What Are Analysis Checking Accounts?

Analysis checking is a type of business bank deposit product that helps minimize fees for companies that write large amounts of checks every month or deposit large amounts of checks into their accounts. The details of analysis checking varies from bank to bank, but there are some general similarities between these types of accounts.


Most banks allow businesses to deposit and write a certain amount of checks every month, then charge fees for each check written or deposited after that limit is reached. Banks may also charge businesses for each deposit made in an overnight depository or for each roll of change given to the business.


With an analysis checking account, banks give businesses an earning credit, equal to a certain percentage of the balance in the account, In some cases, the percentage is a fixed number disclosed when the business opens the account, while in others, the rate fluctuates based on some type of standard such as the prime rate of interest, a figure established by the Federal Reserve.


If a business's earnings credit is more than all of the fees incurred on the account, the business does not pay any fees for item processing, change orders or night drop deposits for the month. If the earnings credit is less than the total amount of the fees, the difference between the two is deducted from the business's checking account.


Banks provide companies with an analysis statement every month in addition to their regular checking account statement, detailing what fees were charged, how much the credit was and what amount (if any) was deducted from the account.

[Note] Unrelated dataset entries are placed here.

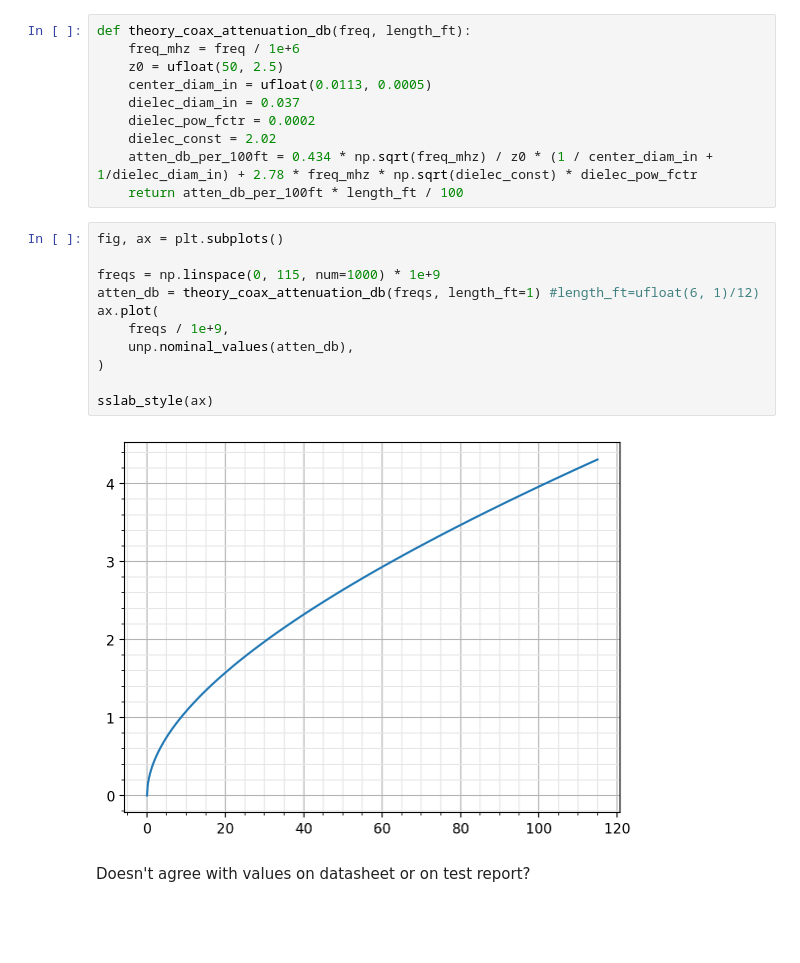
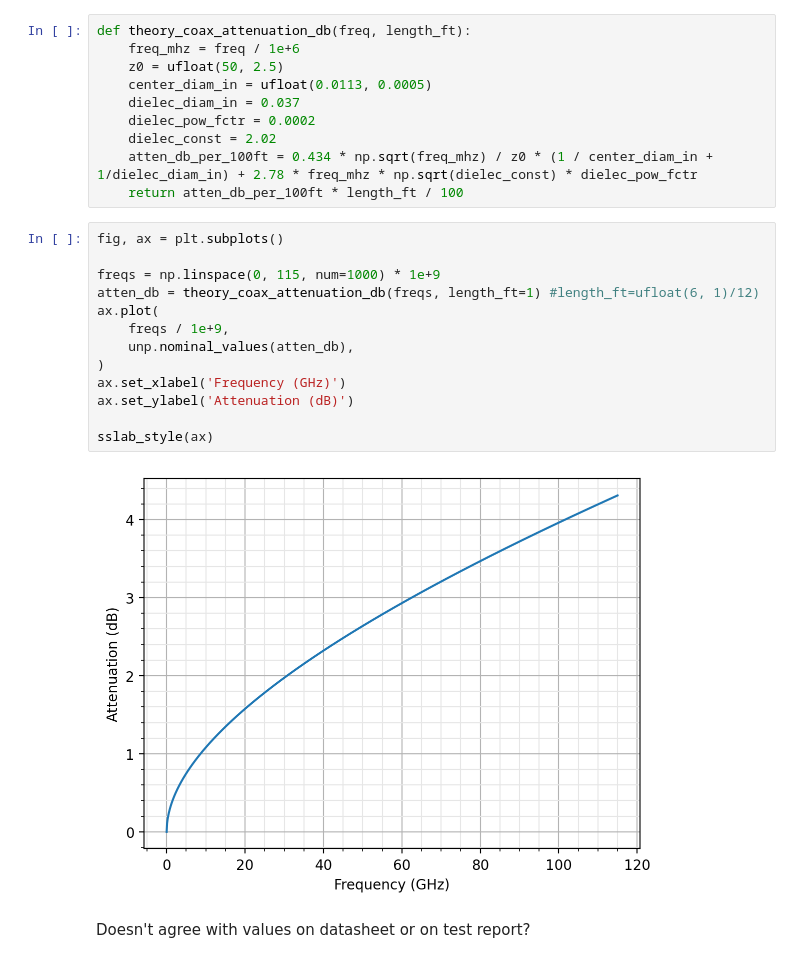
Before and after one commit to schleierlab/mmw-cavity-paper-analysis, a Jupyter notebook: intermediate-data/flaminia-reanalysis.ipynb, the cells around one changed output. Drawn from its saved outputs; the diff is of its cells as text; blank space fills up the shorter version.

```diff
--- a/intermediate-data/flaminia-reanalysis.ipynb
+++ b/intermediate-data/flaminia-reanalysis.ipynb
@@ -234,16 +241,18 @@ def theory_coax_attenuation_db(freq, length_ft):
 # %%
 fig, ax = plt.subplots()
 
 freqs = np.linspace(0, 115, num=1000) * 1e+9
 atten_db = theory_coax_attenuation_db(freqs, length_ft=1) #length_ft=ufloat(6, 1)/12)
 ax.plot(
     freqs / 1e+9,
     unp.nominal_values(atten_db),
 )
+ax.set_xlabel('Frequency (GHz)')
+ax.set_ylabel('Attenuation (dB)')
 
 sslab_style(ax)
 # %% [output]
-[figure, old version]
+[figure, new version]
 # %% [markdown]
 Doesn't agree with values on datasheet or on test report?
 # %% [markdown]
```
Also changed, not shown: parts of 7 cells of this notebook, 12 other files.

Analysis checking accounts are typically not beneficial for businesses that do not maintain large balances in their checking accounts or who do not deposit or write a lot of checks. Bankers typically have worksheets that help businesses decide whether or not analysis is beneficial for their particular circumstances.